It would take a person of uncommonly cruel competitive constitution to rain on that parade, right?
Or, you know, Kobe Bryant.
“If you ask me if I’m okay with Tim [winning his sixth championship], I’m not,” Bryant told ESPN while on location for the 2014 World Cup in Brazil (via InsideSoCal.com’s Mark Medina). “I’m not okay with that.”
It’s not exactly clear whether Bryant was speaking in jest. Half-jest, even. Although given the quote’s placement—buried at the bottom of a bigger story involving U.S. men’s soccer coach Jurgen Klinsmann taking Kobe to task for his two-year, $48.5 million extension—it seems reasonable to believe he wasn't speaking with complete disdain.

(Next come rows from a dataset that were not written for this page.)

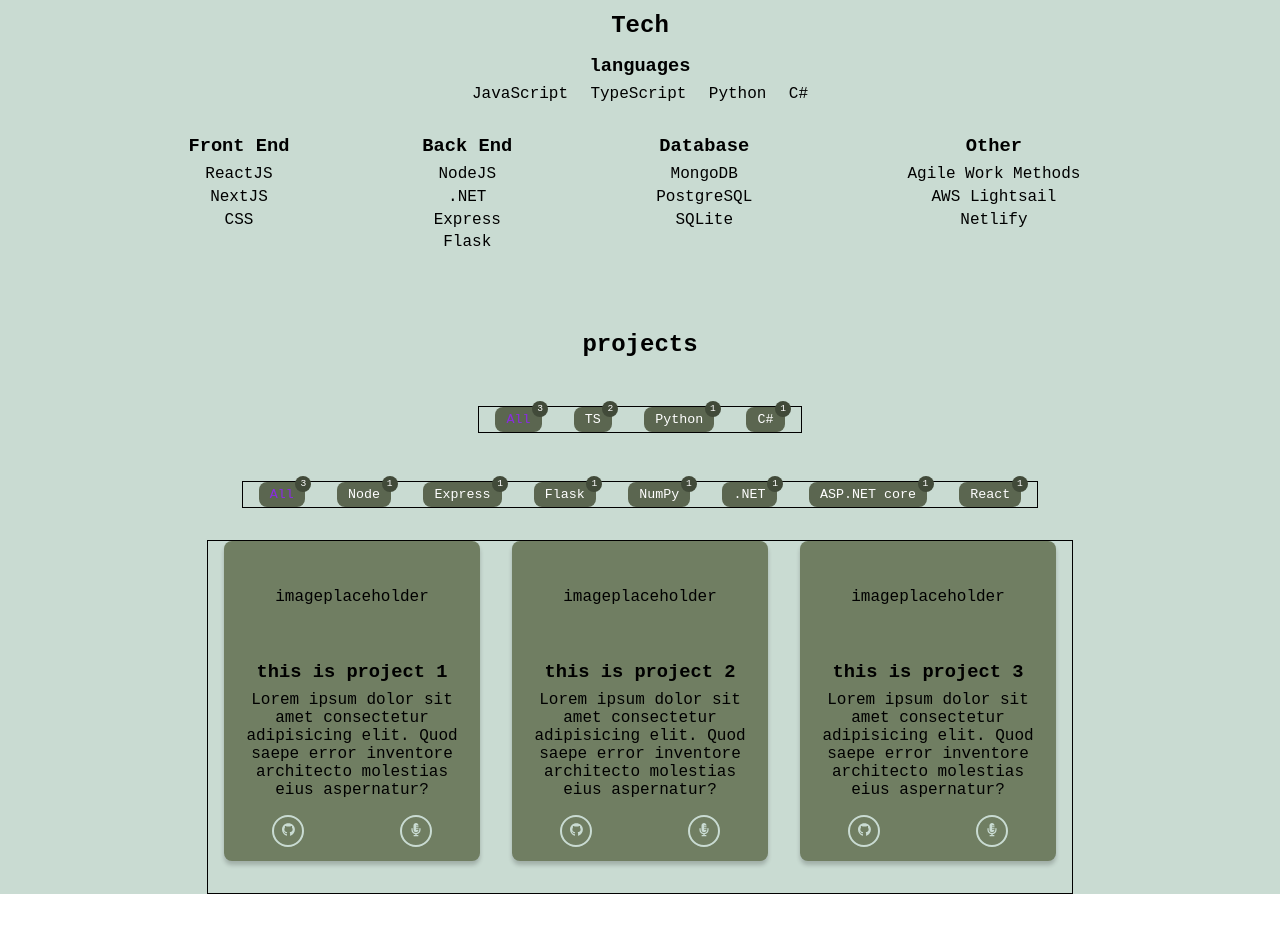
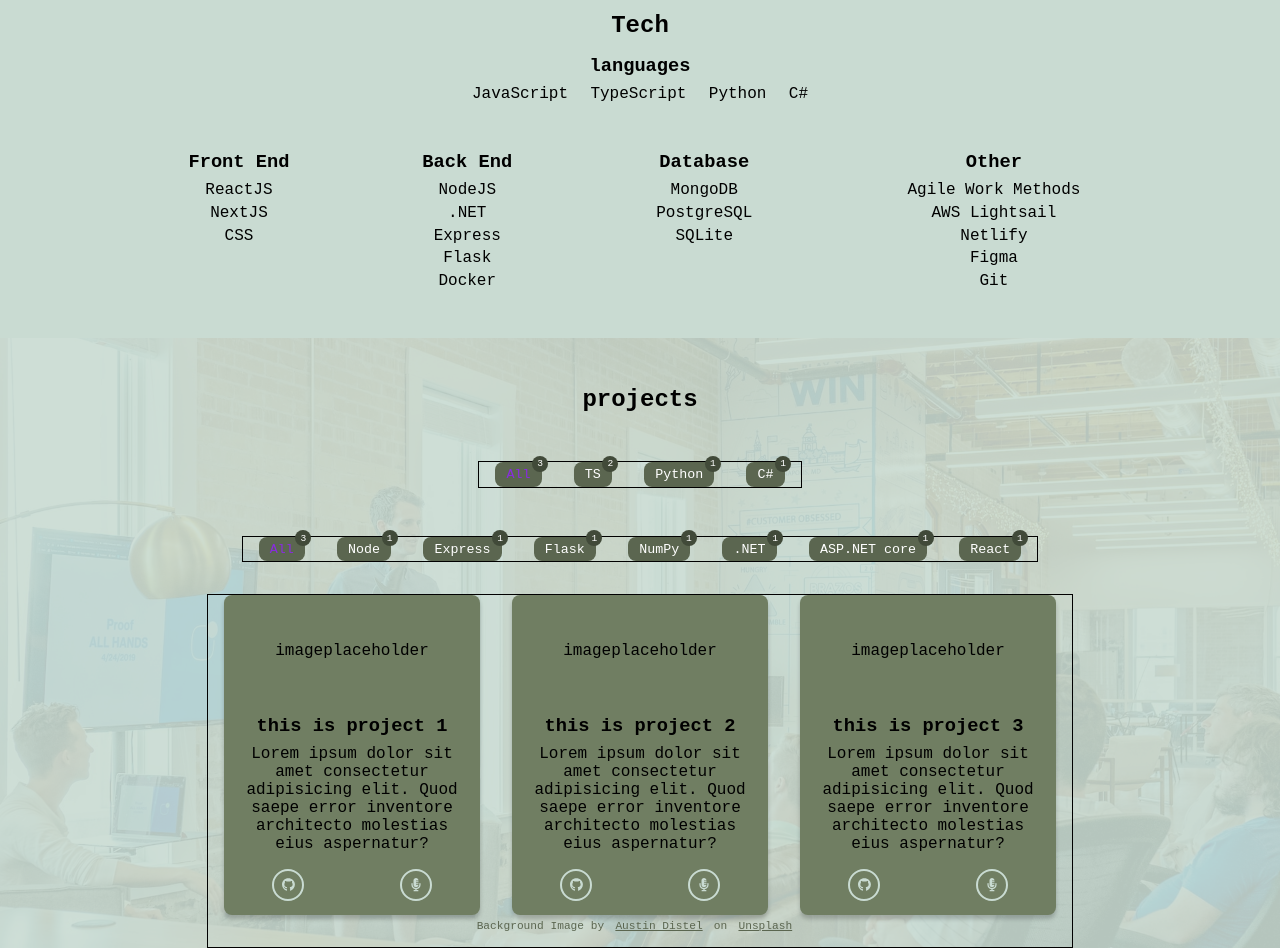
Before and after one commit to Gullbra/gullbra.github.io, a React (Create React App) app in the folder portfolio-page/: page / in a window 1280 px wide. Shown: the part 820-1768 px from the top of the page. Before the commit the page ends 1714 px from the top, so only its background shows below. Built offline with nearby package versions, Linux system fonts and the light colour scheme.

Commit message:
multipe small fixes, componetized attribution

```diff
--- /dev/null
+++ b/portfolio-page/src/components/UnsplashAttribution.tsx
@@ -0,0 +1,32 @@
+
+import '../styles/components.unsplash-attribution.css'
+
+interface IUnsplashProps {
+  aProfile: string
+  name: string
+  aUnsplash: string
+}
+/*
+aProfile={"https://unsplash.com/@anniespratt?utm_source=your_app_name&utm_medium=referral"}
+name={"Annie Spratt"}
+aUnsplash={"https://unsplash.com/?utm_source=your_app_name&utm_medium=referral"}
+*/
+
+const UnsplashAttribution = ({aProfile, name, aUnsplash}:IUnsplashProps) => {
+  return (
+    <div className="test-class-wr">
+      Background Image by
+      <a className="test-class-a"
+        href={aProfile}>
+        {name}
+      </a>
+      on
+      <a className="test-class-a"
+        href={aUnsplash}>
+        Unsplash
+      </a>
+    </div>
+  )
+}
+
+export default UnsplashAttribution
--- /dev/null
+++ b/portfolio-page/src/styles/components.unsplash-attribution.css
@@ -0,0 +1,20 @@
+.test-class-wr {
+  position: absolute;
+  bottom: 1rem;
+
+  color: var(--color-green-darker);
+  font-size: 0.7rem;
+}
+
+.test-class-a {
+  color: inherit;
+  font-size: inherit;
+  padding-left: 0.7rem;
+  padding-right: 0.7rem;
+
+  transition: all 0.3s ease-in-out;
+}
+
+.test-class-a:hover {
+  color: white;
+}
--- a/portfolio-page/src/styles/views.home.css
+++ b/portfolio-page/src/styles/views.home.css
@@ -16,24 +16,3 @@
   justify-content: center;
   align-items: center;
 }
-
-.test-class-wr {
-  position: absolute;
-  bottom: 1rem;
-
-  color: var(--color-green-darker);
-  font-size: 0.7rem;
-}
-
-.test-class-a {
-  color: inherit;
-  font-size: inherit;
-  padding-left: 0.7rem;
-  padding-right: 0.7rem;
-
-  transition: all 0.3s ease-in-out;
-}
-
-.test-class-a:hover {
-  color: white;
-}
--- a/portfolio-page/src/styles/views.projects.css
+++ b/portfolio-page/src/styles/views.projects.css
@@ -1,5 +1,22 @@
 .--projects-slide {
-  background-color: var(--color-green-light);
+  /* background-color: var(--color-green-light); */
+
+  /*
+  jason-goodman-Oalh2MojUuk-unsplash.jpg
+  */
+
+  background: center / cover no-repeat url("../../public/austin-distel-rxpThOwuVgE-unsplash.jpg");
+  background-attachment: fixed;
+
+  /* display: flex;
+  flex-direction: column;
+
+  align-items: center; */
+}
+
+.projects-slide__wrapper {
+  position: relative;
+  background-color: rgba(201, 219, 210, 0.9);
 
   display: flex;
   flex-direction: column;
--- a/portfolio-page/src/styles/views.tech.css
+++ b/portfolio-page/src/styles/views.tech.css
@@ -18,6 +18,7 @@
   margin-top: 1rem;
   padding-left: 0.5rem;
   padding-right: 0.5rem;
+  margin-bottom: 1rem;
 }
 
 .--tech-slide-section-header {
--- a/portfolio-page/src/views/HomeSlide.tsx
+++ b/portfolio-page/src/views/HomeSlide.tsx
@@ -5,12 +5,17 @@
 import '../styles/views.home.greeting.css'
 import '../styles/views.home.hash-button.css'
 
+import UnsplashAttribution from '../components/UnsplashAttribution'
+
 const HomeSlide = () => {
   return (
     <section className="main__slide --greeting-slide" id='info-slide'>
       <flex-wrapper class="greeting-slide__wrapper">
         <Greeting/>
-        <UnsplashAttribution/>
+        <UnsplashAttribution
+          aProfile={"https://unsplash.com/@anniespratt?utm_source=your_app_name&utm_medium=referral"}
+          name={"Annie Spratt"}
+          aUnsplash={"https://unsplash.com/?utm_source=your_app_name&utm_medium=referral"}/>
       </flex-wrapper>
     </section>
   )
@@ -55,20 +60,3 @@
     </HashLink>
   )
 }
-
-const UnsplashAttribution = () => {
-  return (
-    <div className="test-class-wr">
-      Background Image by
-      <a className="test-class-a"
-        href="https://unsplash.com/@anniespratt?utm_source=your_app_name&utm_medium=referral">
-        Annie Spratt
-      </a>
-      on
-      <a className="test-class-a"
-        href="https://unsplash.com/?utm_source=your_app_name&utm_medium=referral">
-        Unsplash
-      </a>
-    </div>
-  )
-}
--- a/portfolio-page/src/views/ProjectsSlide.tsx
+++ b/portfolio-page/src/views/ProjectsSlide.tsx
@@ -6,6 +6,8 @@
 import '../styles/views.projects.css'
 import '../styles/views.projects.filter-button.css'
 import '../styles/views.projects.project-card.css'
+
+import UnsplashAttribution from '../components/UnsplashAttribution'
 
 interface IProject {
   imageUrl: string
@@ -119,6 +121,7 @@
 
   return(
     <section className='main__slide --projects-slide' id='projects-slide'>
+      <flex-wrapper class="projects-slide__wrapper">
         <h2 className='projects-slide__title'> projects </h2>
 
         <div className='projects-slide__filter-bar'>
@@ -167,6 +170,12 @@
               <ProjectCard key={project.title} project={project}/>
             ))}
         </div>
+
+        <UnsplashAttribution
+          aProfile="https://unsplash.com/fr/@austindistel?utm_source=unsplash&utm_medium=referral&utm_content=creditCopyText"
+          name='Austin Distel'
+          aUnsplash='https://unsplash.com/photos/rxpThOwuVgE?utm_source=unsplash&utm_medium=referral&utm_content=creditCopyText'/>
+      </flex-wrapper>
     </section>
   )
 }
@@ -193,3 +202,19 @@
 }
 
 export default ProjectsSlide
+
+/*
+<div>
+  Photo by
+  <a href="https://unsplash.com/pt-br/@jasongoodman_youxventures?utm_source=unsplash&utm_medium=referral&utm_content=creditCopyText">
+    Jason Goodman
+  </a>
+  on
+  <a href="https://unsplash.com/photos/Oalh2MojUuk?utm_source=unsplash&utm_medium=referral&utm_content=creditCopyText">
+    Unsplash
+  </a>
+</div>
+
+Photo by <a href="https://unsplash.com/fr/@austindistel?utm_source=unsplash&utm_medium=referral&utm_content=creditCopyText">Austin Distel</a> on <a href="https://unsplash.com/photos/rxpThOwuVgE?utm_source=unsplash&utm_medium=referral&utm_content=creditCopyText">Unsplash</a>
+
+*/
--- a/portfolio-page/src/views/TechSlide.tsx
+++ b/portfolio-page/src/views/TechSlide.tsx
@@ -29,7 +29,7 @@
           <section className='--tech-slide-section'>
             <h3 className='--tech-slide-section-header'>Back End</h3>
             <flex-wrapper class='tools-section__f-wrapper'>
-              {['NodeJS', '.NET', 'Express', 'Flask'].map(lang => (
+              {['NodeJS', '.NET', 'Express', 'Flask', 'Docker'].map(lang => (
                 <p key={lang} className='f-wrapper__lang-item'>{lang}</p>
               ))}
             </flex-wrapper>
@@ -45,7 +45,7 @@
           <section className='--tech-slide-section'>
             <h3 className='--tech-slide-section-header'>Other</h3>
             <flex-wrapper class='tools-section__f-wrapper'>
-              {['Agile Work Methods', 'AWS Lightsail', 'Netlify'].map(lang => (
+              {['Agile Work Methods', 'AWS Lightsail', 'Netlify', 'Figma', 'Git'].map(lang => (
                 <p key={lang} className='f-wrapper__lang-item'>{lang}</p>
               ))}
             </flex-wrapper>
```
Also changed, not shown: portfolio-page/public/austin-distel-rxpThOwuVgE-unsplash.jpg (added), portfolio-page/public/jason-goodman-Oalh2MojUuk-unsplash.jpg (added). Lines whose indentation alone changed are shown as unchanged.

Kobe is nothing if not a hyper-competitive dude. To Bryant, Duncan winning a sixth chip wouldn’t simply mean he’d been bested by an inter-generational foe; it would mean Duncan had done something Kobe couldn’t: match Michael Jordan’s ring count.
But as Bleacher Report’s Kelly Scaletta writes, there’s a certain disconnect between Bryant’s supposed desire to match his high-flying predecessor and the enormous two-year extension that will doubtless make it difficult for the Los Angeles Lakers to surround him with championship-caliber talent:
That doesn't mean he had to take it. He has a mouth. He could have said, ‘No, I prefer that money to be spent on my teammates so I can win another ring. Give me Duncan’s deal.’ He didn't. He had the freedom to, but he wasn't obligated to accept the deal.
And no, I’m not saying he did something wrong either. Again, I’m saying he made a choice.
As far as the cap is concerned, it makes no difference whether the Lakers offered him the money or he asked for the money. The same amount is left for free agency. Either way, he still chose to receive more money over receiving better teammates.
Maybe Bryant believes his team will do everything in its power—up to and including paying boatloads in luxury taxes—in order to give him the best title chance possible. And as Scaletta notes innumerable times, it’s not like Bryant isn’t worth that $48.5 million; given what he’s meant for his franchise, he absolutely is.
As for his remarks on Duncan, we’re just going to assume this whole thing falls somewhere on the scale between rival bitterness and self-motivational gamesmanship.